─── Source records ───
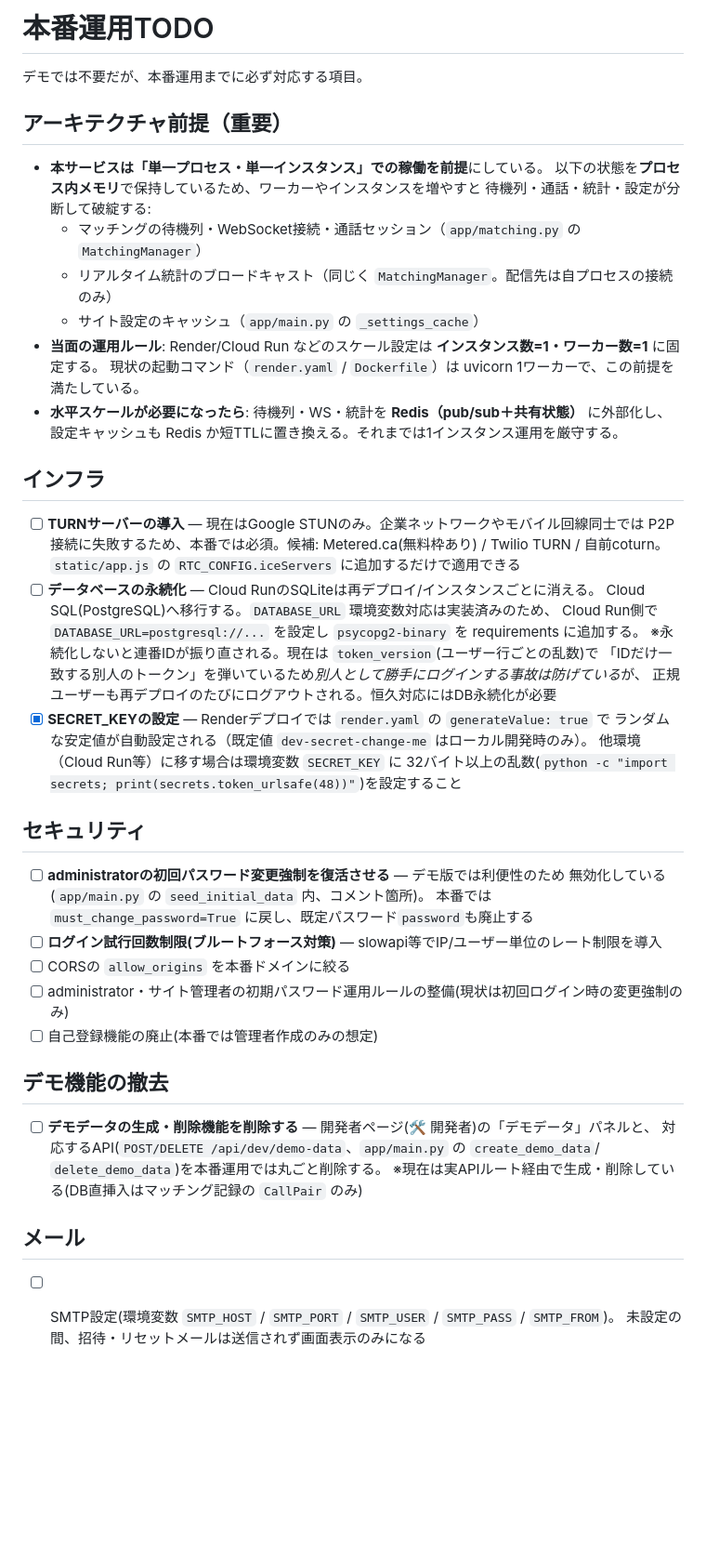
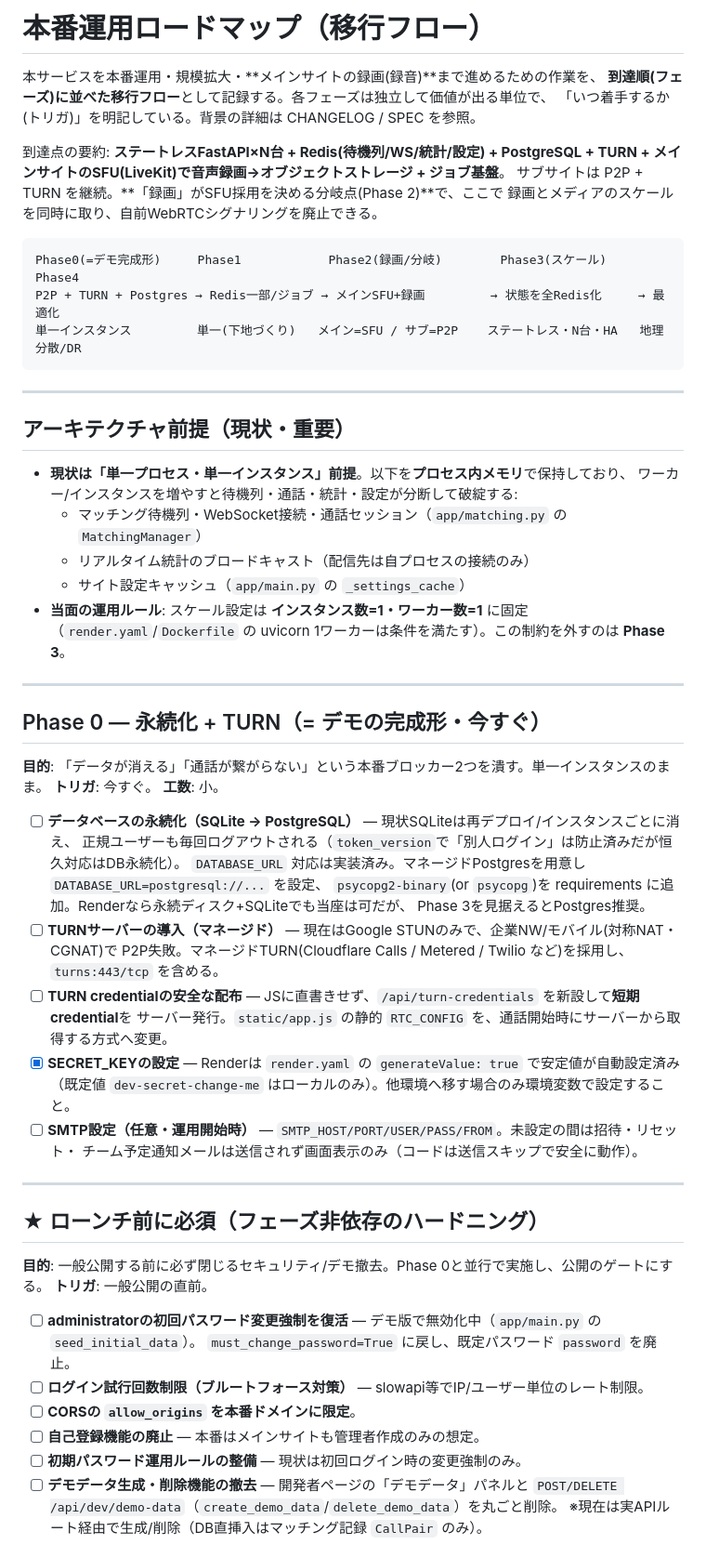
Before and after one commit to peresimmon/taiwa-lesson, a Markdown page: docs/TODO.md, the part around one of its changes. Shown at 93% size. GitHub-like rendering; blank space fills up the shorter version.

Commit message:
docs: 本番運用TODOを移行フロー(Phase 0〜4)型に再構成
散在していた本番化項目を到達順のロードマップに統合。各フェーズに目的・トリガ・工数を付与し、
録画(SFU採用)をPhase 2の分岐点として明示。ローンチ前必須のハードニングを独立節に集約。

Co-Authored-By: Claude Opus 4.8 <noreply@anthropic.com>

````diff
--- a/docs/TODO.md
+++ b/docs/TODO.md
@@ -1,54 +1,67 @@
-# 本番運用TODO
+# 本番運用ロードマップ（移行フロー）
 
-デモでは不要だが、本番運用までに必ず対応する項目。
+本サービスを本番運用・規模拡大・**メインサイトの録画(録音)**まで進めるための作業を、
+**到達順(フェーズ)に並べた移行フロー**として記録する。各フェーズは独立して価値が出る単位で、
+「いつ着手するか(トリガ)」を明記している。背景の詳細は CHANGELOG / SPEC を参照。
 
-## アーキテクチャ前提（重要）
+到達点の要約: **ステートレスFastAPI×N台 + Redis(待機列/WS/統計/設定) + PostgreSQL + TURN +
+メインサイトのSFU(LiveKit)で音声録画→オブジェクトストレージ + ジョブ基盤**。
+サブサイトは P2P + TURN を継続。**「録画」がSFU採用を決める分岐点(Phase 2)**で、ここで
+録画とメディアのスケールを同時に取り、自前WebRTCシグナリングを廃止できる。
 
-- **本サービスは「単一プロセス・単一インスタンス」での稼働を前提**にしている。
-  以下の状態を**プロセス内メモリ**で保持しているため、ワーカーやインスタンスを増やすと
-  待機列・通話・統計・設定が分断して破綻する:
-  - マッチングの待機列・WebSocket接続・通話セッション（`app/matching.py` の `MatchingManager`）
-  - リアルタイム統計のブロードキャスト（同じく `MatchingManager`。配信先は自プロセスの接続のみ）
-  - サイト設定のキャッシュ（`app/main.py` の `_settings_cache`）
-- **当面の運用ルール**: Render/Cloud Run などのスケール設定は **インスタンス数=1・ワーカー数=1** に固定する。
-  現状の起動コマンド（`render.yaml` / `Dockerfile`）は uvicorn 1ワーカーで、この前提を満たしている。
-- **水平スケールが必要になったら**: 待機列・WS・統計を **Redis（pub/sub＋共有状態）** に外部化し、
-  設定キャッシュも Redis か短TTLに置き換える。それまでは1インスタンス運用を厳守する。
+```
+Phase0(=デモ完成形)     Phase1            Phase2(録画/分岐)        Phase3(スケール)      Phase4
+P2P + TURN + Postgres → Redis一部/ジョブ → メインSFU+録画         → 状態を全Redis化     → 最適化
+単一インスタンス         単一(下地づくり)   メイン=SFU / サブ=P2P    ステートレス・N台・HA   地理分散/DR
+```
 
-## インフラ
+---
 
-- [ ] **TURNサーバーの導入** — 現在はGoogle STUNのみ。企業ネットワークやモバイル回線同士では
-      P2P接続に失敗するため、本番では必須。候補: Metered.ca(無料枠あり) / Twilio TURN / 自前coturn。
-      `static/app.js` の `RTC_CONFIG.iceServers` に追加するだけで適用できる
-- [ ] **データベースの永続化** — Cloud RunのSQLiteは再デプロイ/インスタンスごとに消える。
-      Cloud SQL(PostgreSQL)へ移行する。`DATABASE_URL` 環境変数対応は実装済みのため、
-      Cloud Run側で `DATABASE_URL=postgresql://...` を設定し `psycopg2-binary` を requirements に追加する。
-      ※永続化しないと連番IDが振り直される。現在は `token_version`(ユーザー行ごとの乱数)で
-      「IDだけ一致する別人のトークン」を弾いているため*別人として勝手にログインする事故は防げている*が、
-      正規ユーザーも再デプロイのたびにログアウトされる。恒久対応にはDB永続化が必要
-- [x] **SECRET_KEYの設定** — Renderデプロイでは `render.yaml` の `generateValue: true` で
-      ランダムな安定値が自動設定される（既定値 `dev-secret-change-me` はローカル開発時のみ）。
-      他環境（Cloud Run等）に移す場合は環境変数 `SECRET_KEY` に
-      32バイト以上の乱数(`python -c "import secrets; print(secrets.token_urlsafe(48))"`)を設定すること
+## アーキテクチャ前提（現状・重要）
 
-## セキュリティ
+- **現状は「単一プロセス・単一インスタンス」前提**。以下を**プロセス内メモリ**で保持しており、
+  ワーカー/インスタンスを増やすと待機列・通話・統計・設定が分断して破綻する:
+  - マッチング待機列・WebSocket接続・通話セッション（`app/matching.py` の `MatchingManager`）
+  - リアルタイム統計のブロードキャスト（配信先は自プロセスの接続のみ）
+  - サイト設定キャッシュ（`app/main.py` の `_settings_cache`）
+- **当面の運用ルール**: スケール設定は **インスタンス数=1・ワーカー数=1** に固定（`render.yaml`/`Dockerfile`
+  の uvicorn 1ワーカーは条件を満たす）。この制約を外すのは **Phase 3**。
 
-- [ ] **administratorの初回パスワード変更強制を復活させる** — デモ版では利便性のため
-      無効化している(`app/main.py` の `seed_initial_data` 内、コメント箇所)。
-      本番では `must_change_password=True` に戻し、既定パスワード`password`も廃止する
-- [ ] **ログイン試行回数制限(ブルートフォース対策)** — slowapi等でIP/ユーザー単位のレート制限を導入
-- [ ] CORSの `allow_origins` を本番ドメインに絞る
-- [ ] administrator・サイト管理者の初期パスワード運用ルールの整備(現状は初回ログイン時の変更強制のみ)
-- [ ] 自己登録機能の廃止(本番では管理者作成のみの想定)
+---
 
-## デモ機能の撤去
+## Phase 0 — 永続化 + TURN（= デモの完成形・今すぐ）
 
-- [ ] **デモデータの生成・削除機能を削除する** — 開発者ページ(🛠 開発者)の「デモデータ」パネルと、
-      対応するAPI(`POST/DELETE /api/dev/demo-data`、`app/main.py` の `create_demo_data`/
-      `delete_demo_data`)を本番運用では丸ごと削除する。
-      ※現在は実APIルート経由で生成・削除している(DB直挿入はマッチング記録の `CallPair` のみ)
+**目的**: 「データが消える」「通話が繋がらない」という本番ブロッカー2つを潰す。単一インスタンスのまま。
+**トリガ**: 今すぐ。 **工数**: 小。
 
-## メール
+- [ ] **データベースの永続化（SQLite → PostgreSQL）** — 現状SQLiteは再デプロイ/インスタンスごとに消え、
+      正規ユーザーも毎回ログアウトされる（`token_version`で「別人ログイン」は防止済みだが恒久対応はDB永続化）。
+      `DATABASE_URL` 対応は実装済み。マネージドPostgresを用意し `DATABASE_URL=postgresql://...` を設定、
+      `psycopg2-binary`(or `psycopg`)を requirements に追加。Renderなら永続ディスク+SQLiteでも当座は可だが、
+      Phase 3を見据えるとPostgres推奨。
+- [ ] **TURNサーバーの導入（マネージド）** — 現在はGoogle STUNのみで、企業NW/モバイル(対称NAT・CGNAT)で
+      P2P失敗。マネージドTURN(Cloudflare Calls / Metered / Twilio など)を採用し、`turns:443/tcp` を含める。
+- [ ] **TURN credentialの安全な配布** — JSに直書きせず、`/api/turn-credentials` を新設して**短期credential**を
+      サーバー発行。`static/app.js` の静的 `RTC_CONFIG` を、通話開始時にサーバーから取得する方式へ変更。
+- [x] **SECRET_KEYの設定** — Renderは `render.yaml` の `generateValue: true` で安定値が自動設定済み
+      （既定値 `dev-secret-change-me` はローカルのみ）。他環境へ移す場合のみ環境変数で設定すること。
+- [ ] **SMTP設定（任意・運用開始時）** — `SMTP_HOST/PORT/USER/PASS/FROM`。未設定の間は招待・リセット・
+      チーム予定通知メールは送信されず画面表示のみ（コードは送信スキップで安全に動作）。
 
-- [ ] SMTP設定(環境変数 `SMTP_HOST` / `SMTP_PORT` / `SMTP_USER` / `SMTP_PASS` / `SMTP_FROM`)。
-      未設定の間、招待・リセットメールは送信されず画面表示のみになる
+---
+
+## ★ ローンチ前に必須（フェーズ非依存のハードニング）
+
+**目的**: 一般公開する前に必ず閉じるセキュリティ/デモ撤去。Phase 0と並行で実施し、公開のゲートにする。
+**トリガ**: 一般公開の直前。
+
+- [ ] **administratorの初回パスワード変更強制を復活** — デモ版で無効化中（`app/main.py` の `seed_initial_data`）。
+      `must_change_password=True` に戻し、既定パスワード `password` を廃止。
+- [ ] **ログイン試行回数制限（ブルートフォース対策）** — slowapi等でIP/ユーザー単位のレート制限。
+- [ ] **CORSの `allow_origins` を本番ドメインに限定**。
+- [ ] **自己登録機能の廃止** — 本番はメインサイトも管理者作成のみの想定。
+- [ ] **初期パスワード運用ルールの整備** — 現状は初回ログイン時の変更強制のみ。
+- [ ] **デモデータ生成・削除機能の撤去** — 開発者ページの「デモデータ」パネルと
+      `POST/DELETE /api/dev/demo-data`（`create_demo_data`/`delete_demo_data`）を丸ごと削除。
+      ※現在は実APIルート経由で生成/削除（DB直挿入はマッチング記録 `CallPair` のみ）。
+
````
Also changed, not shown: other parts of docs/TODO.md (+56 -0 lines).
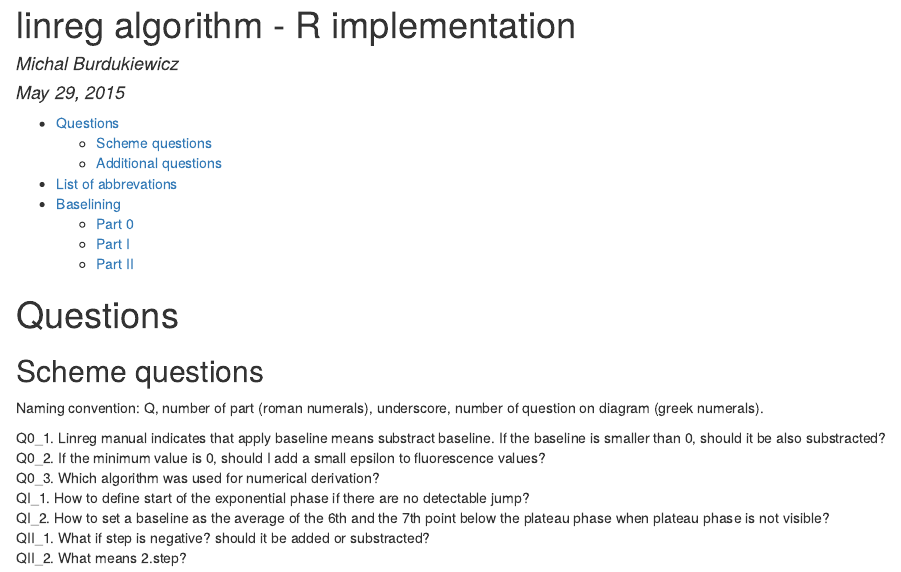
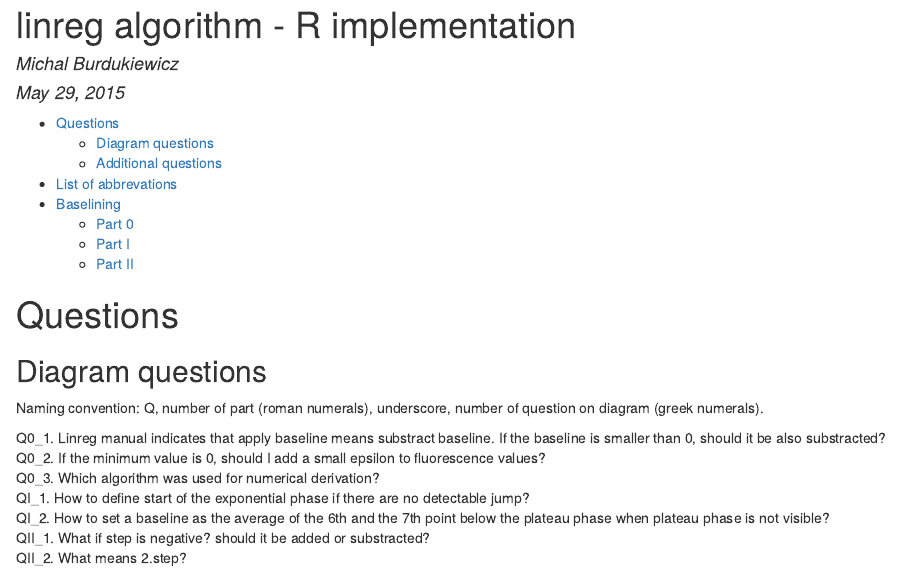
Before and after one commit to michbur/linreg, an R Markdown document (linreg_scheme.Rmd): the page in a window 1100 px wide, from its top. The pictures show the output file linreg_scheme.html that the author committed with the source, opened offline.

Commit message:
typos corrected again

```diff
--- a/linreg_scheme.Rmd
+++ b/linreg_scheme.Rmd
@@ -10,7 +10,7 @@ output:
 
 # Questions
 
-## Scheme questions
+## Diagram questions
 
 Naming convention: Q, number of part (roman numerals), underscore, number of question on diagram (greek numerals).
 
```
Also changed, not shown: linreg_scheme.html.
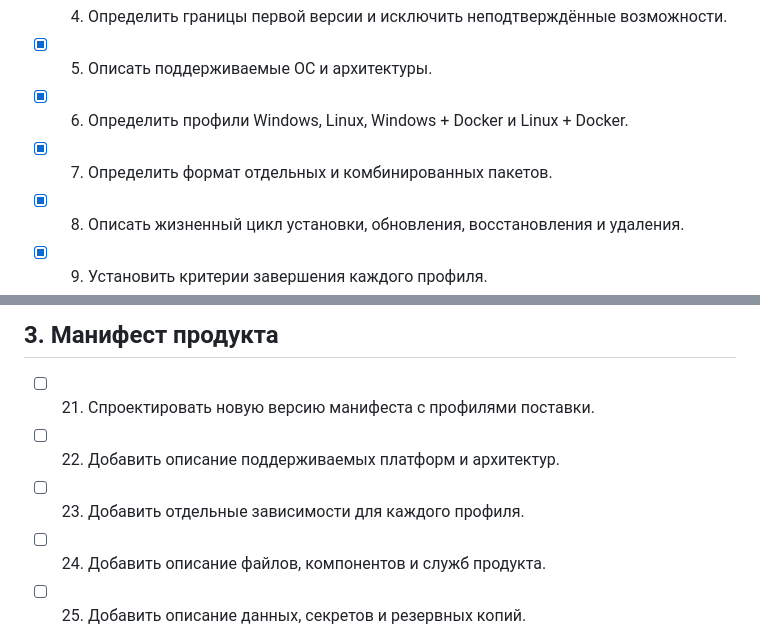
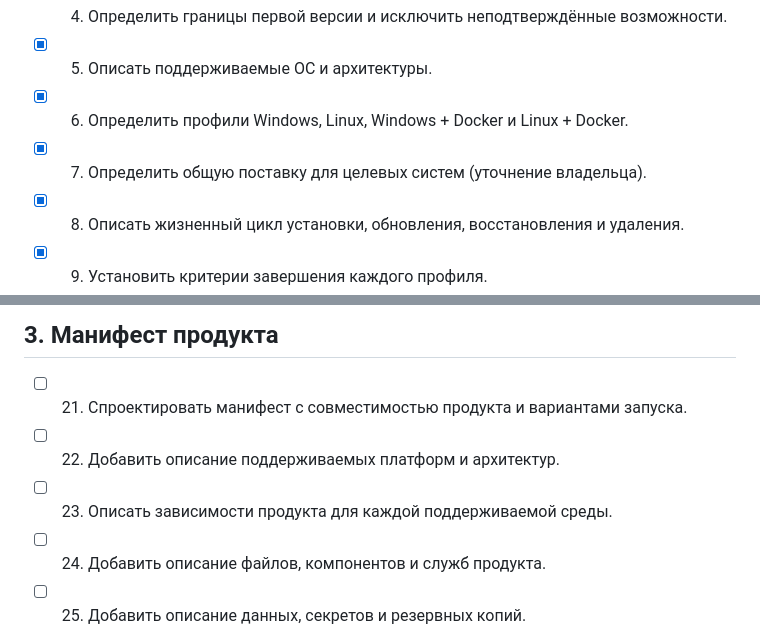
Before and after one commit to HomenSAI/homensai-install-modull, a Markdown page: docs/WORK-PLAN.md, 2 parts joined by grey strips. Rendered like a GitHub page.

```diff
--- a/docs/WORK-PLAN.md
+++ b/docs/WORK-PLAN.md
@@ -20,7 +25,7 @@
 - [x] 04. Определить границы первой версии и исключить неподтверждённые возможности.
 - [x] 05. Описать поддерживаемые ОС и архитектуры.
 - [x] 06. Определить профили Windows, Linux, Windows + Docker и Linux + Docker.
-- [x] 07. Определить формат отдельных и комбинированных пакетов.
+- [x] 07. Определить общую поставку для целевых систем (уточнение владельца).
 - [x] 08. Описать жизненный цикл установки, обновления, восстановления и удаления.
 - [x] 09. Установить критерии завершения каждого профиля.
 - [x] 10. Проверить требования к безопасности, зависимостям и лицензиям.
@@ -40,9 +45,9 @@
 
 ## 3. Манифест продукта
 
-- [ ] 21. Спроектировать новую версию манифеста с профилями поставки.
+- [ ] 21. Спроектировать манифест с совместимостью продукта и вариантами запуска.
 - [ ] 22. Добавить описание поддерживаемых платформ и архитектур.
-- [ ] 23. Добавить отдельные зависимости для каждого профиля.
+- [ ] 23. Описать зависимости продукта для каждой поддерживаемой среды.
 - [ ] 24. Добавить описание файлов, компонентов и служб продукта.
 - [ ] 25. Добавить описание данных, секретов и резервных копий.
 - [ ] 26. Добавить описание миграций и проверок здоровья.
```
Also changed, not shown: other parts of docs/WORK-PLAN.md (+21 -5 lines), docs/ARCHITECTURE.md (+6 -0 lines), docs/PRODUCT-SPEC.md (+11 -4 lines).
───
● **What you should do**
Go line by line through the material above and return each one that includes "WORK".

● **Reply**
Before and after one commit to HomenSAI/homensai-install-modull, a Markdown page: docs/WORK-PLAN.md, 2 parts joined by grey strips. Rendered like a GitHub page.
--- a/docs/WORK-PLAN.md
+++ b/docs/WORK-PLAN.md
Also changed, not shown: other parts of docs/WORK-PLAN.md (+21 -5 lines), docs/ARCHITECTURE.md (+6 -0 lines), docs/PRODUCT-SPEC.md (+11 -4 lines).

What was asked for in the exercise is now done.